Former UF football player James Smith will be right beside him.
Ron's love of mountain climbing is so strong, the Farbs, who were married in 1995, have spent two anniversaries apart.
"He was on Denali for our seventh wedding anniversary, and he was on Everest for our tenth," Dianne says.
Ron was born in New Jersey and graduated high school in 1963.
In 1968, he served as a combat pilot in the Vietnam War, commanding 121 men at the age of just 23.
Even though he says the Vietnam experience was "horrible," Ron said it gave him a leg up on other young men his age who had no idea what they wanted to do in life.
After resigning his commission, Ron began his foray into the apparel business, working for Izod, Ralph Lauren and Cole Haan.
Ron currently works as a sales representative for Mephisto, a walking-shoe company.
"That job pays the mortgage, but the foundation is what feeds my heart," he says.
Dianne is a Jacksonville native who used to run the administration side of an ophthalmology practice. She graduated from the University of Florida Levin School of Law in 2000, and is now an associate university counsel for Research and Health Affairs at UF.
While she was still in law school, she and Ron would commute back and forth between her apartment in Gainesville and their home near Jacksonville-a trip that totaled around four hours each weekend.
"It was exhausting," she says. "It basically felt like my weekend was nothing."
Tired of traveling, the couple built their dream home in Haile Plantation almost five years ago.
"Before, we lived right on the beach," Ron says. "Our backyard was the Atlantic Ocean, and people said we were crazy for leaving and coming to Gainesville."

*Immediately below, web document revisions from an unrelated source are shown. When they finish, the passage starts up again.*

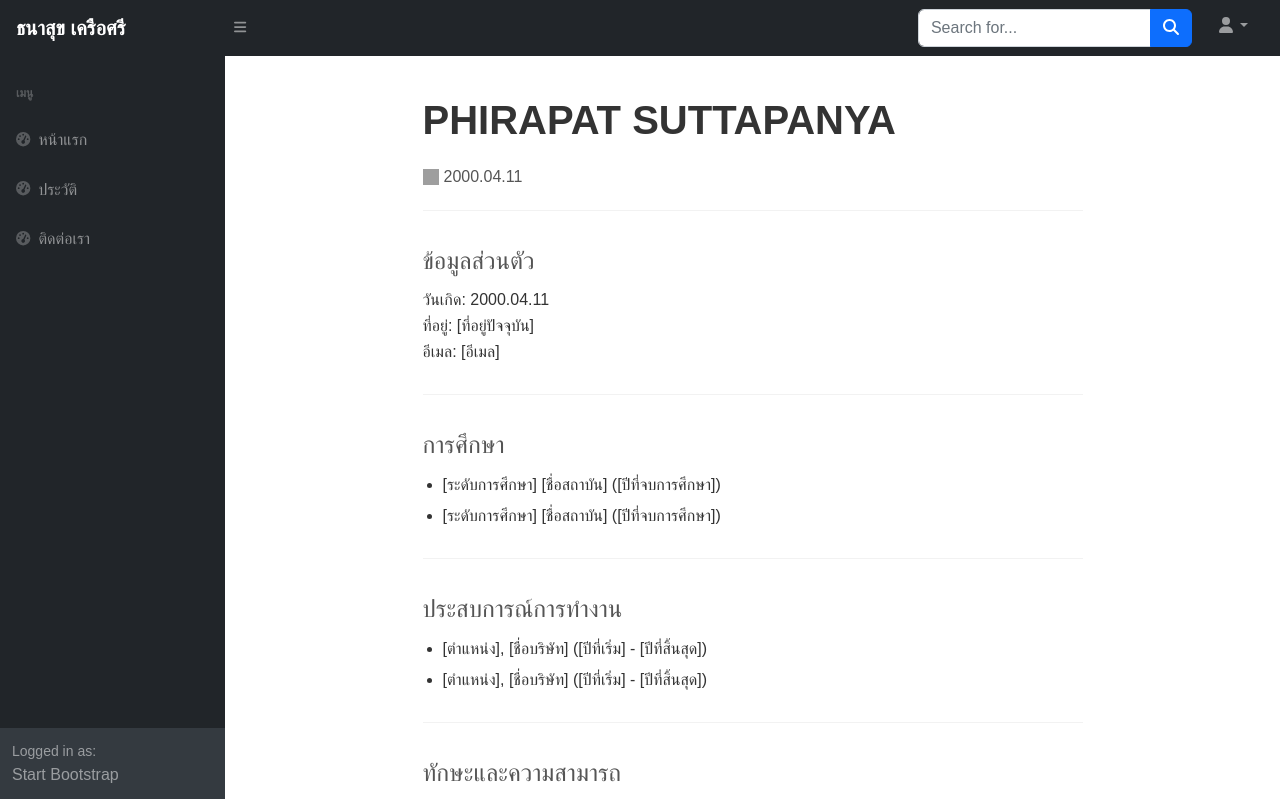
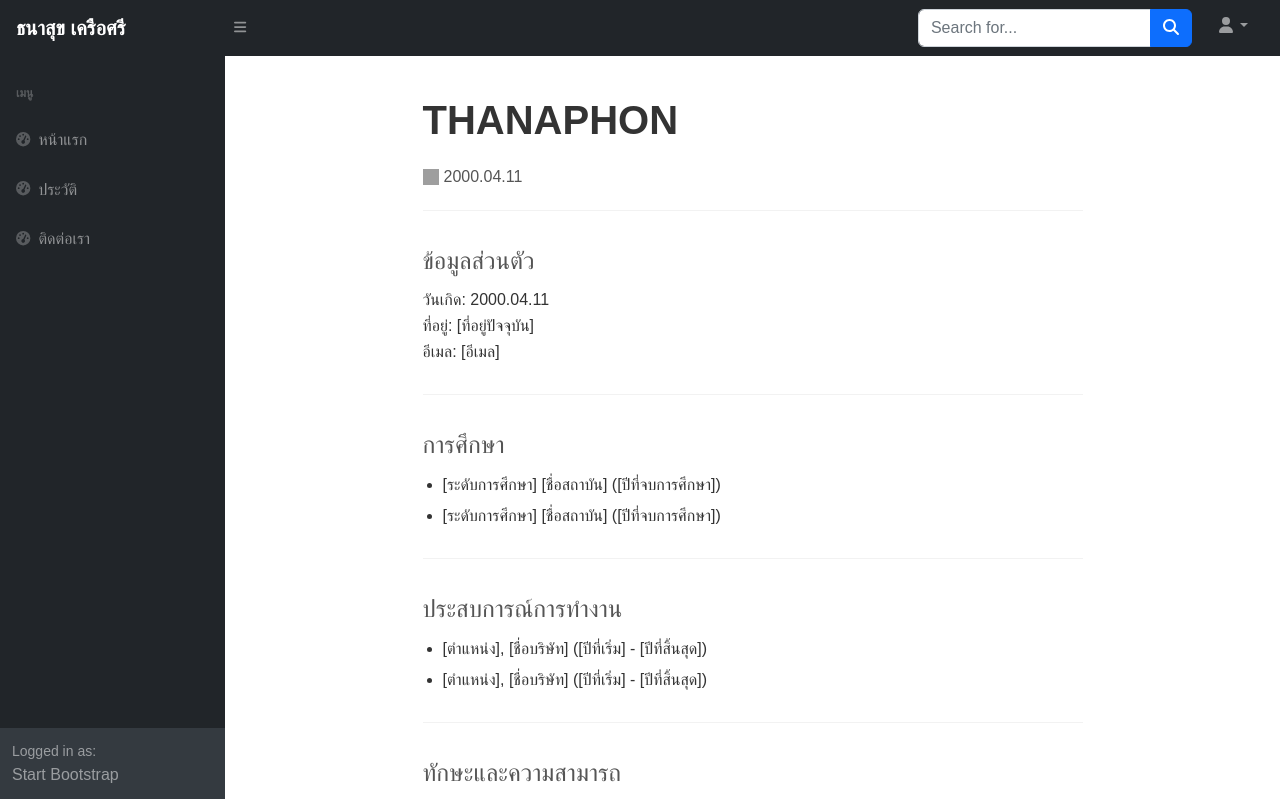
Before and after one commit to thanaphon8/djangoWebpage999, a Django app: page /about/ in a window 1280 px wide. Shown: the top 799 px of the page. Run offline with Django 5.2, Linux system fonts and the light colour scheme; some libraries are stand-ins or nearby versions; grey boxes are pictures that could not be loaded.

Commit message:
update vercel2

```diff
--- a/templates/about.html
+++ b/templates/about.html
@@ -6,7 +6,7 @@
   <head>
     <meta charset="UTF-8" />
     <meta name="viewport" content="width=device-width, initial-scale=1.0" />
-    <title>พีรพัฒน์ สุทธปัญญา</title>
+    <title></title>
     <style>
       @import url("https://fonts.googleapis.com/css2?family=Sarabun:wght@900&display=swap");
 
@@ -87,7 +87,7 @@
   <body>
     <div class="container">
       <div class="header">
-        <h1>PHIRAPAT SUTTAPANYA</h1>
+        <h1>THANAPHON</h1>
       </div>
       <div class="birthdate">
         <img
```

Dianne says you couldn't make her move back.
The love that Ron and Dianne say they have for the Gainesville community shows in their efforts to expand Climb for Cancer's impact throughout Alachua County.
"They are the kind of people who really put their heart into everything they do," says Dr. Bill Slayton, interim division chief for pediatric hematology and oncology.
"We are very fortunate they are here in our community."
During the first two years of the foundation, the Farbs sent all money raised to the American Cancer Society in Jacksonville.
Wanting more control, they now choose to fund programs based on basic needs that they say big foundations often overlook.
The couple recently started Harriet's Helping Hand, a program that provides parking vouchers, food vouchers and gas cards for cancer patients and their families. The idea came about during a lunch meeting with Jenna Priest, child life specialist at Shands Pediatric Clinics.
"They wanted to do more," Priest says. "These kids come for chemo daily, or once a week, and they have to pay to park every single time. I told them how much it was going to cost, and right away they said 'We are going to work on that.' "
Many patients have to bring medicine home with them after treatment, some even travel as far as Miami without a way to keep the meds from spoiling.
To rectify this problem, Climb for Cancer donated coolers, thermometers and medicine boxes for patients.
"These families haven't had time to think about needing a thermometer," Dianne says. "Some of them can't even afford it."
Out of all the events Climb for Cancer puts on in the community, and all the small ways the Farbs help ease costs for cancer patients and their families, being able to inspire and teach others means the most, Ron said.
Each time he speaks with young people in the community, he said he tries to teach them two things.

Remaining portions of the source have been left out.